* What needs to be done:
Return copies of the lines below that mention "long".

* Recorded data:
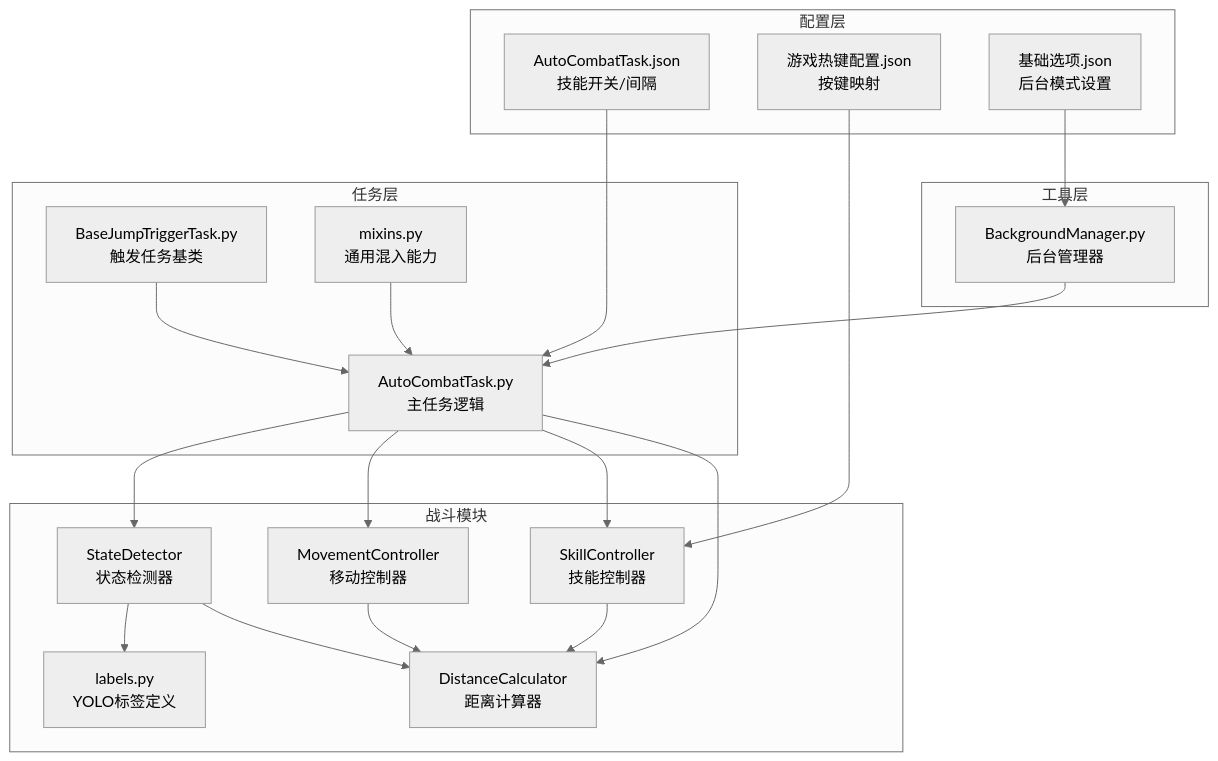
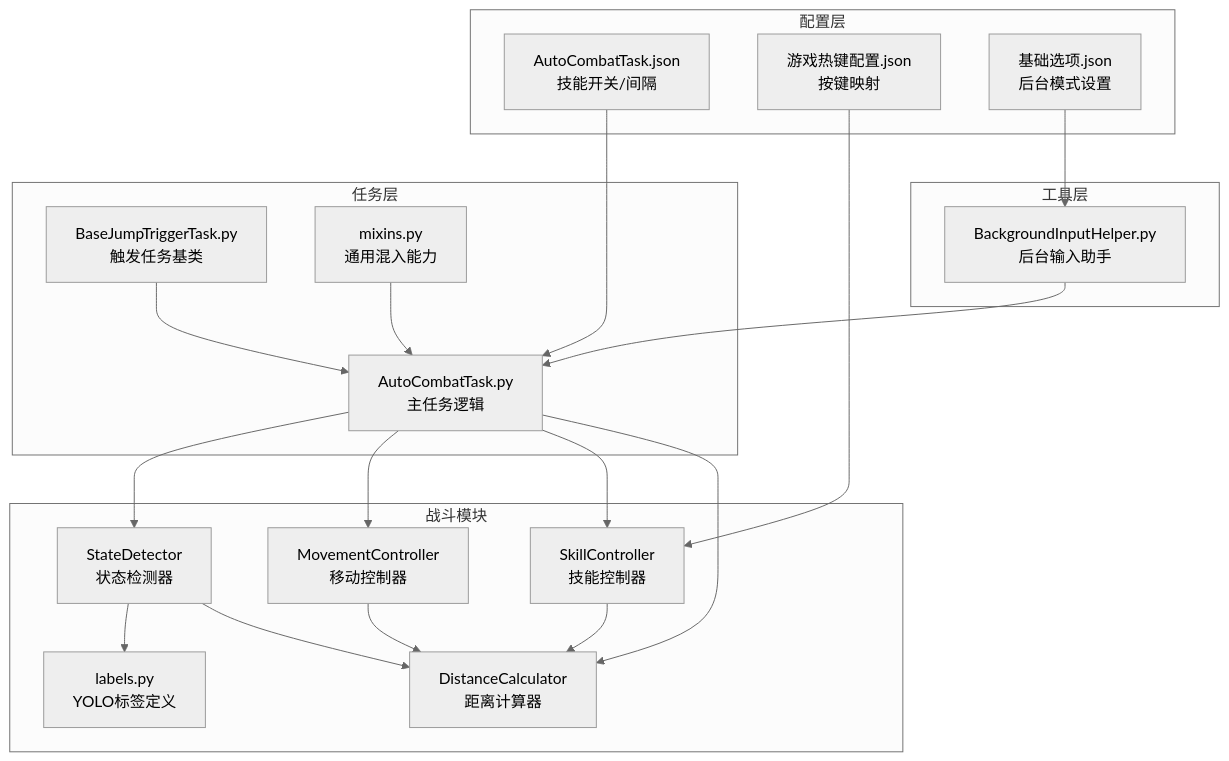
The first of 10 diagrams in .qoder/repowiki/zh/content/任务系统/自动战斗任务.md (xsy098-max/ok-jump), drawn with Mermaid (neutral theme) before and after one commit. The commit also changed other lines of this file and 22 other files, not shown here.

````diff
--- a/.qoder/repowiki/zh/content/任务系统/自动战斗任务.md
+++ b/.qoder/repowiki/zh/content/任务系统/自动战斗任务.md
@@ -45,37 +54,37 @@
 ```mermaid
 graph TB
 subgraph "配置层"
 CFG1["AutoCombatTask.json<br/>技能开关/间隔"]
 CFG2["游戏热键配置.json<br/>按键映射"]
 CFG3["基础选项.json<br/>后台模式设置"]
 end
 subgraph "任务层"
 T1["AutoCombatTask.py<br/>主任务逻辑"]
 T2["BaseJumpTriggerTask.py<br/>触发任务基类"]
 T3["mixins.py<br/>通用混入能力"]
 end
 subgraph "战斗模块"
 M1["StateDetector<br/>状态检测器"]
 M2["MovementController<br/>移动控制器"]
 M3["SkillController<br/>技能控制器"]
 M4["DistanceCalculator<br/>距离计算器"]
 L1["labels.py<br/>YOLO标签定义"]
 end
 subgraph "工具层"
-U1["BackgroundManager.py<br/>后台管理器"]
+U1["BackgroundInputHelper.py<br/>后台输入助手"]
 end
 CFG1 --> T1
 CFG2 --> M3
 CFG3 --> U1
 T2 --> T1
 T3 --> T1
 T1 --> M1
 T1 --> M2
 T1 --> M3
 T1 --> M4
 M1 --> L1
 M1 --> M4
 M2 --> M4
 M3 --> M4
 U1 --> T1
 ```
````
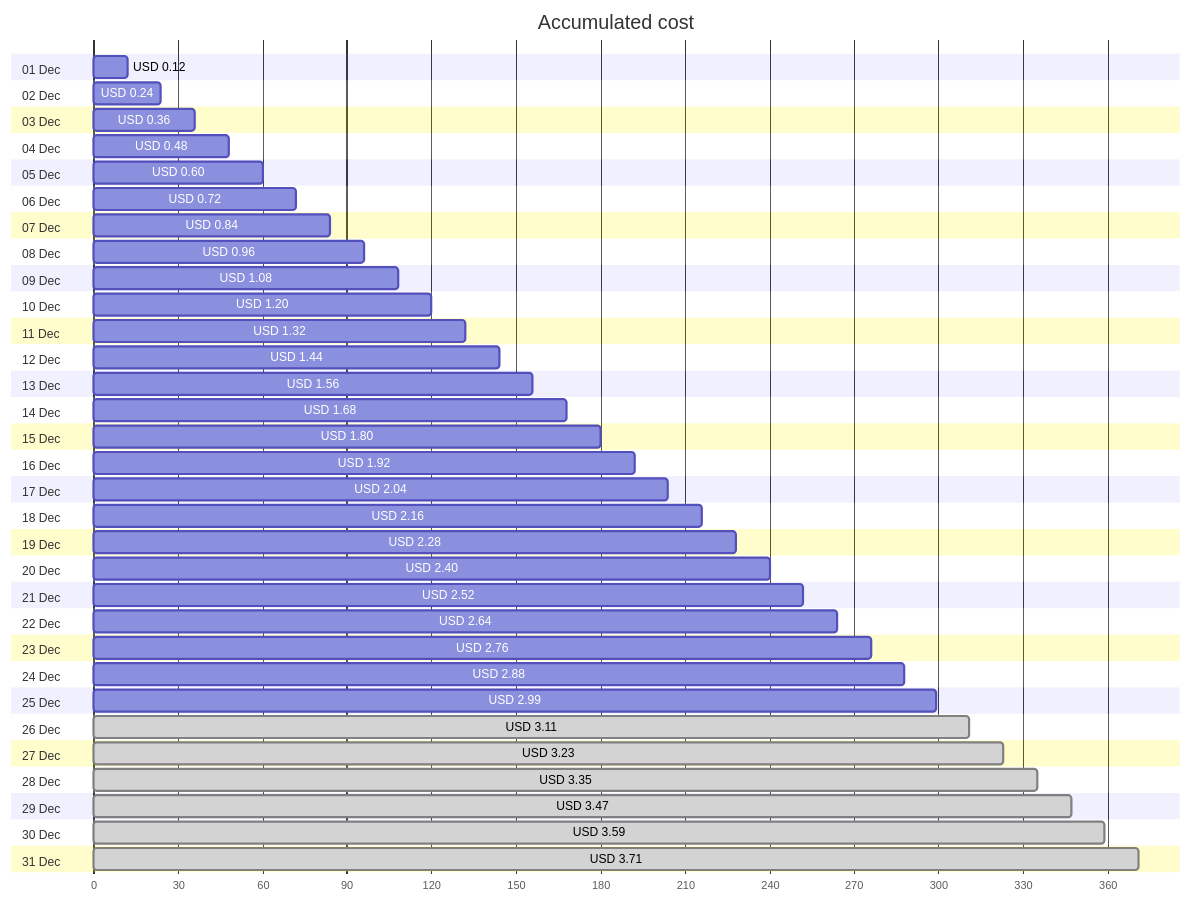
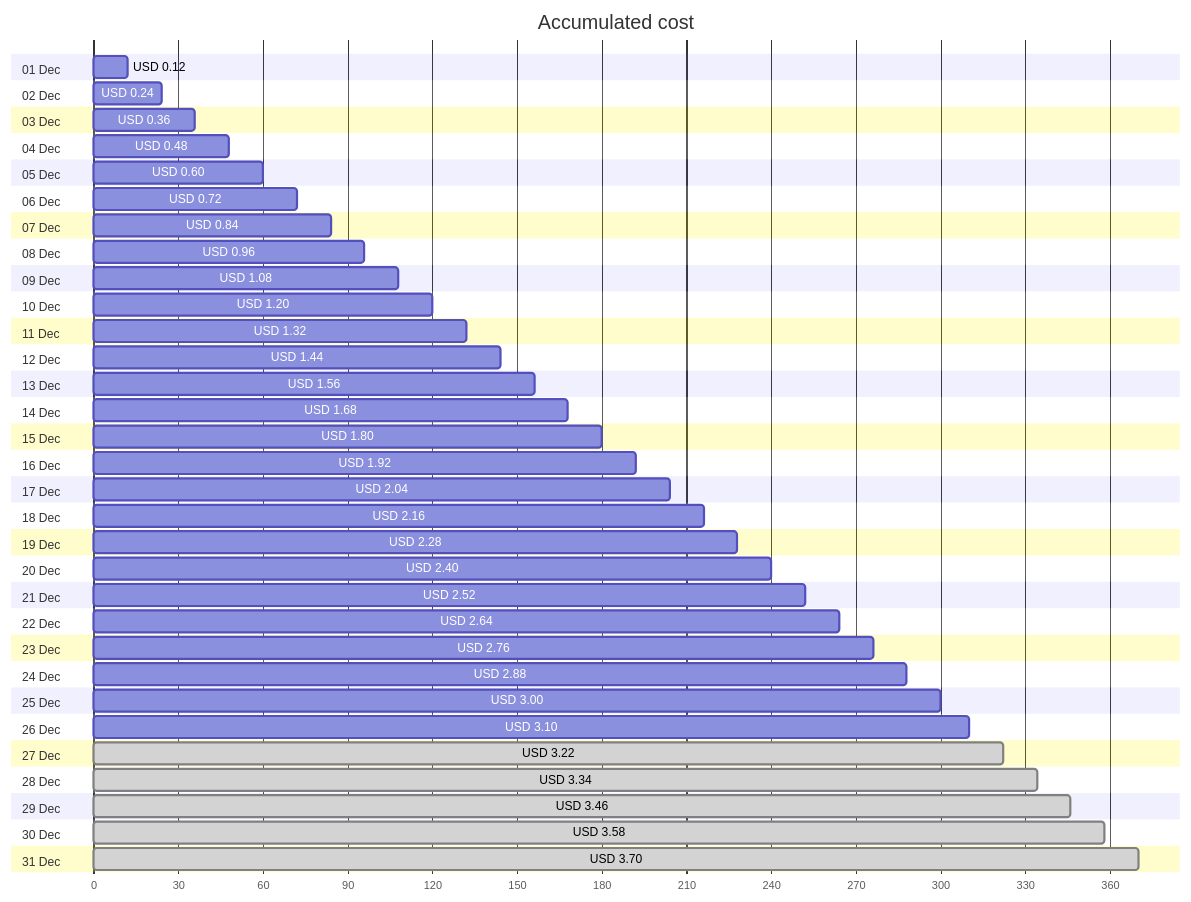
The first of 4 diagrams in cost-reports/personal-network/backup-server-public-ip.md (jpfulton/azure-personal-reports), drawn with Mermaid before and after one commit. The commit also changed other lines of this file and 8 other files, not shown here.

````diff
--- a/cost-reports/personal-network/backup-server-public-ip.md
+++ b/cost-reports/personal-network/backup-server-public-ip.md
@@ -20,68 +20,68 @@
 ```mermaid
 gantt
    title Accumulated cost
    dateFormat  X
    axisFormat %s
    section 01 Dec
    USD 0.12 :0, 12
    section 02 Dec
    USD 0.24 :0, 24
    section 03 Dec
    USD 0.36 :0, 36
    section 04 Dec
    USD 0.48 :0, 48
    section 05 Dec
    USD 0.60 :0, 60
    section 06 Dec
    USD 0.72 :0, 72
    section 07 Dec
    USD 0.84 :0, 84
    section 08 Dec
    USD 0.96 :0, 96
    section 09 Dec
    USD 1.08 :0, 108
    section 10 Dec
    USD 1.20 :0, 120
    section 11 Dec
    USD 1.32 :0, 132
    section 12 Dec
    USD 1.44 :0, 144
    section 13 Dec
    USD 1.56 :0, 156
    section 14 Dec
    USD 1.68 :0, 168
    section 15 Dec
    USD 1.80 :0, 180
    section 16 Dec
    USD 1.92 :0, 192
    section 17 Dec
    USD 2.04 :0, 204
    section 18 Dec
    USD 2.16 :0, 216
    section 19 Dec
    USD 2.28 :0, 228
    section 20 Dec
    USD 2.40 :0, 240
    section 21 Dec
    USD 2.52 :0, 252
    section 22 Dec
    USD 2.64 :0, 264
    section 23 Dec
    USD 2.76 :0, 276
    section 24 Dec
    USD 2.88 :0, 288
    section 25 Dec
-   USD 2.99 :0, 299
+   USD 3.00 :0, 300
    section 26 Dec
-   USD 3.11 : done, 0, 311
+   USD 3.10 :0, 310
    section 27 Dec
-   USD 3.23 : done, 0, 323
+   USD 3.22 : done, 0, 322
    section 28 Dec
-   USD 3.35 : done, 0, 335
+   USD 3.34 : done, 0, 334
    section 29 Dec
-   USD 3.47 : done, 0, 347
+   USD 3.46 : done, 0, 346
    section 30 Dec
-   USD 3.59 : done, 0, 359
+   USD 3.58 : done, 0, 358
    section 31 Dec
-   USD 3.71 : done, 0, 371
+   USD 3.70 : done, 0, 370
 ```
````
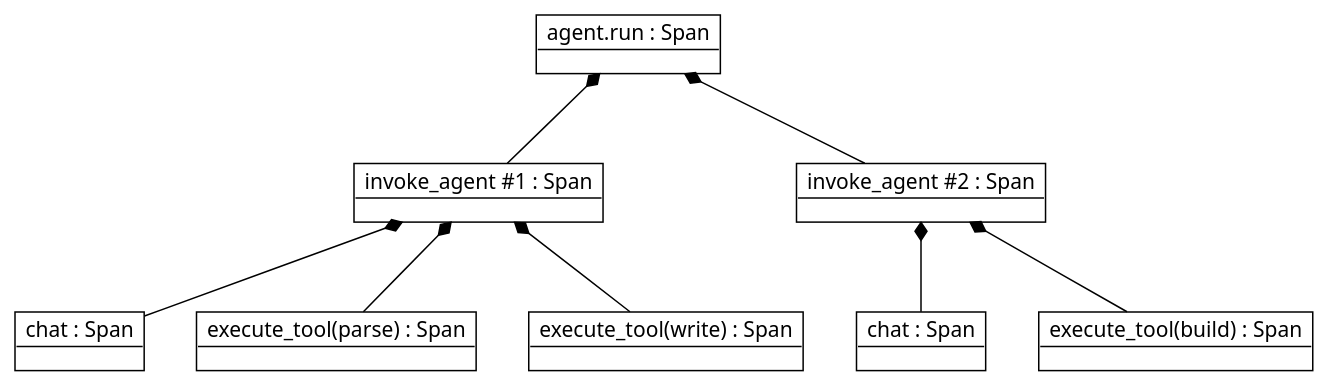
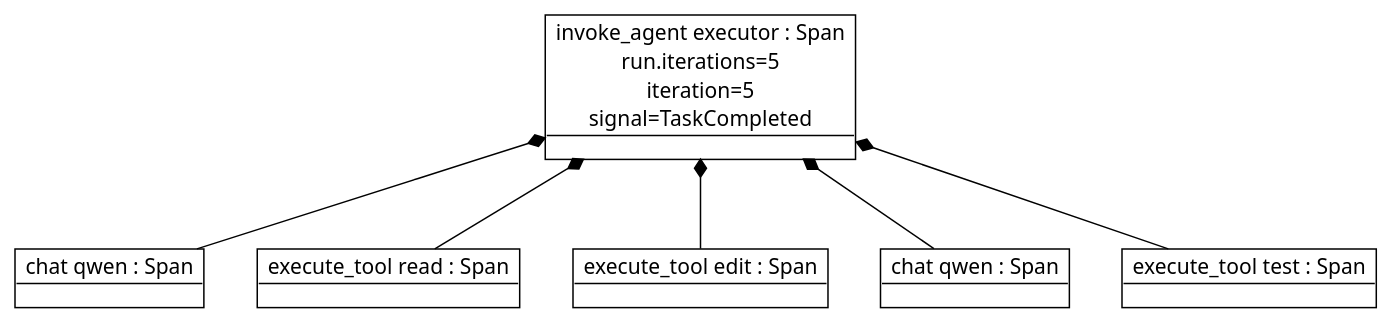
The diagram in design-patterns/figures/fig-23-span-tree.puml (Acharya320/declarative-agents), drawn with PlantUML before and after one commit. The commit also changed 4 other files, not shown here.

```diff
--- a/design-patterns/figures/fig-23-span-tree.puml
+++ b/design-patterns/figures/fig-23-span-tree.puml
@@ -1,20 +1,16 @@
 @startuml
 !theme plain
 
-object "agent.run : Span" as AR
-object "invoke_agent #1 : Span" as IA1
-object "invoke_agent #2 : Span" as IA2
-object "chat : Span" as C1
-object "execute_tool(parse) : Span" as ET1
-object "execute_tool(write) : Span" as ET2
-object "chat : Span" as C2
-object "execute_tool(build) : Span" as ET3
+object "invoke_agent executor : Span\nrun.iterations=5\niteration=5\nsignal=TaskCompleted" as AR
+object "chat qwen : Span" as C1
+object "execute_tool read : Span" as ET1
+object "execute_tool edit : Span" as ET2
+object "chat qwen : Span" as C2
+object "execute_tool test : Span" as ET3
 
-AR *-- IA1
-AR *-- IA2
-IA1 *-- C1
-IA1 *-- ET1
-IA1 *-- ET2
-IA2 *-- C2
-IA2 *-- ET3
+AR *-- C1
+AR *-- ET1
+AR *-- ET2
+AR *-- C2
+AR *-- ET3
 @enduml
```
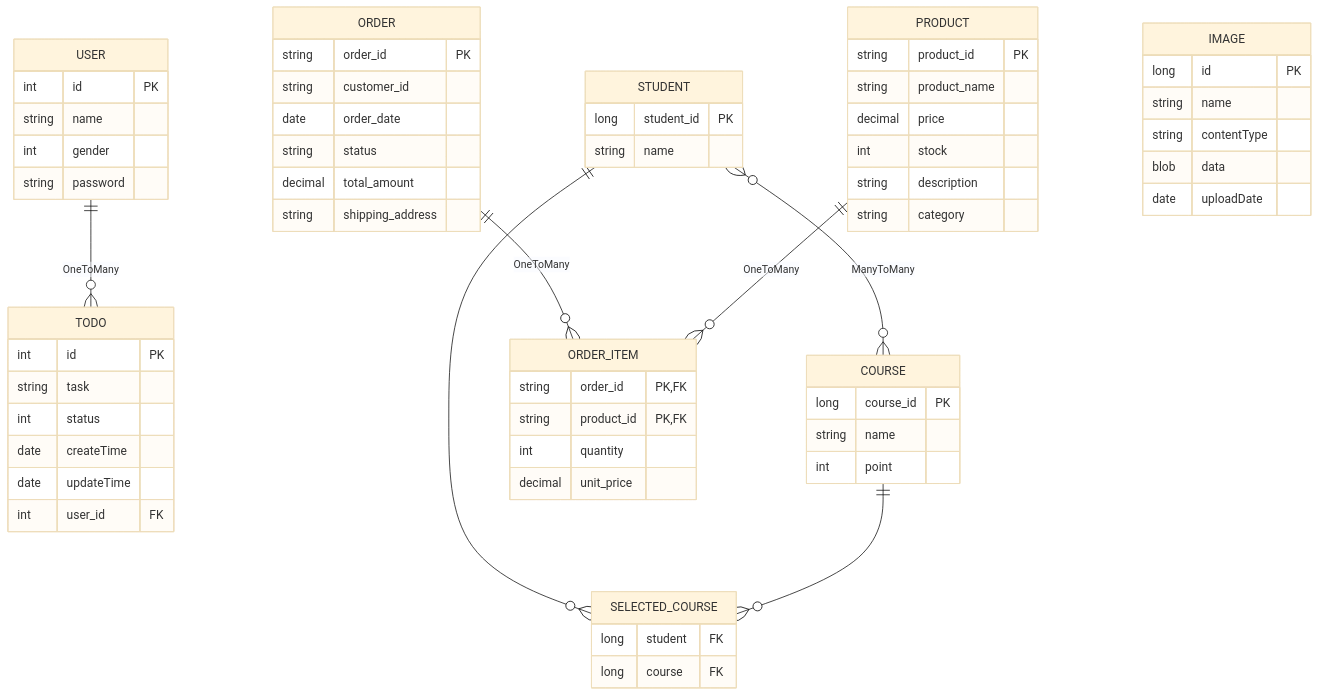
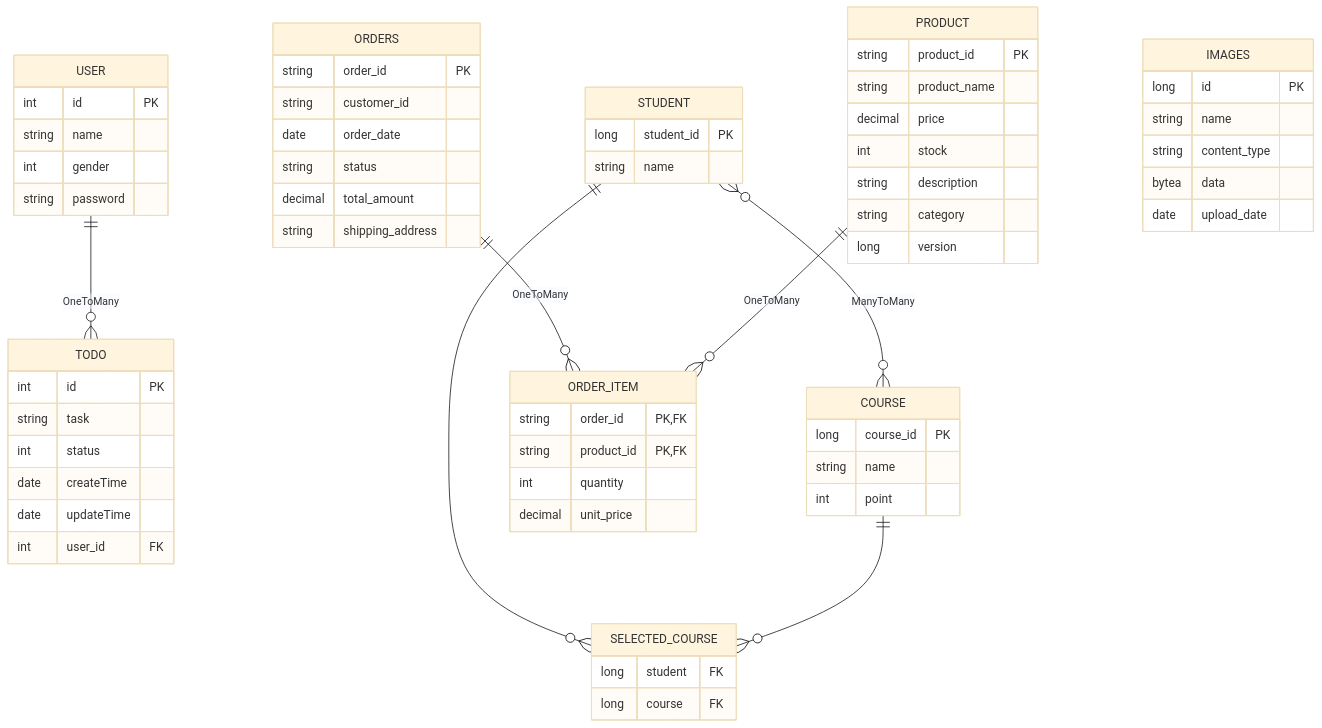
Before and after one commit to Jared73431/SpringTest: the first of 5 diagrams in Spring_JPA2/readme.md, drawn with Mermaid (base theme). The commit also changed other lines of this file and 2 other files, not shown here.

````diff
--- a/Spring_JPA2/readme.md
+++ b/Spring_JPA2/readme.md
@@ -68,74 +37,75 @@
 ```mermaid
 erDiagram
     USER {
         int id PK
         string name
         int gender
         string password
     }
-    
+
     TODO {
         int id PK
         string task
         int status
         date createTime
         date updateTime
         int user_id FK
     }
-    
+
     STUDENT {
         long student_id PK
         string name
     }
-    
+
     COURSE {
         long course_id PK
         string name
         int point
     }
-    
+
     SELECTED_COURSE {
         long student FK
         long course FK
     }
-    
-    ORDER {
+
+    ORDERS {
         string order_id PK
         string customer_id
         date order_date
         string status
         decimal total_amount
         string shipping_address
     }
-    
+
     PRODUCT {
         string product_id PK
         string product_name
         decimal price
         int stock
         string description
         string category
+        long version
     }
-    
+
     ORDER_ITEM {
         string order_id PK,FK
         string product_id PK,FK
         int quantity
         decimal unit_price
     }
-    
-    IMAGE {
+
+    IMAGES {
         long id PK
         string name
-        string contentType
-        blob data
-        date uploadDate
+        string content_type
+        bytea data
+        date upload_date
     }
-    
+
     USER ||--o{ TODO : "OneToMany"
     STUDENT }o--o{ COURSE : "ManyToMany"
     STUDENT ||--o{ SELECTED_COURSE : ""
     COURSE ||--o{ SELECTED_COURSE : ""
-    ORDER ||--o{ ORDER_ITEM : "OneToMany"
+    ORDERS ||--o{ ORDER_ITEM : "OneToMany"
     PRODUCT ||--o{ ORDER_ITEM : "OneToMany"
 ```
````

* Answer to the problem:
         long student_id PK
         long course_id PK
         long student FK
         long course FK
+        long version
         long id PK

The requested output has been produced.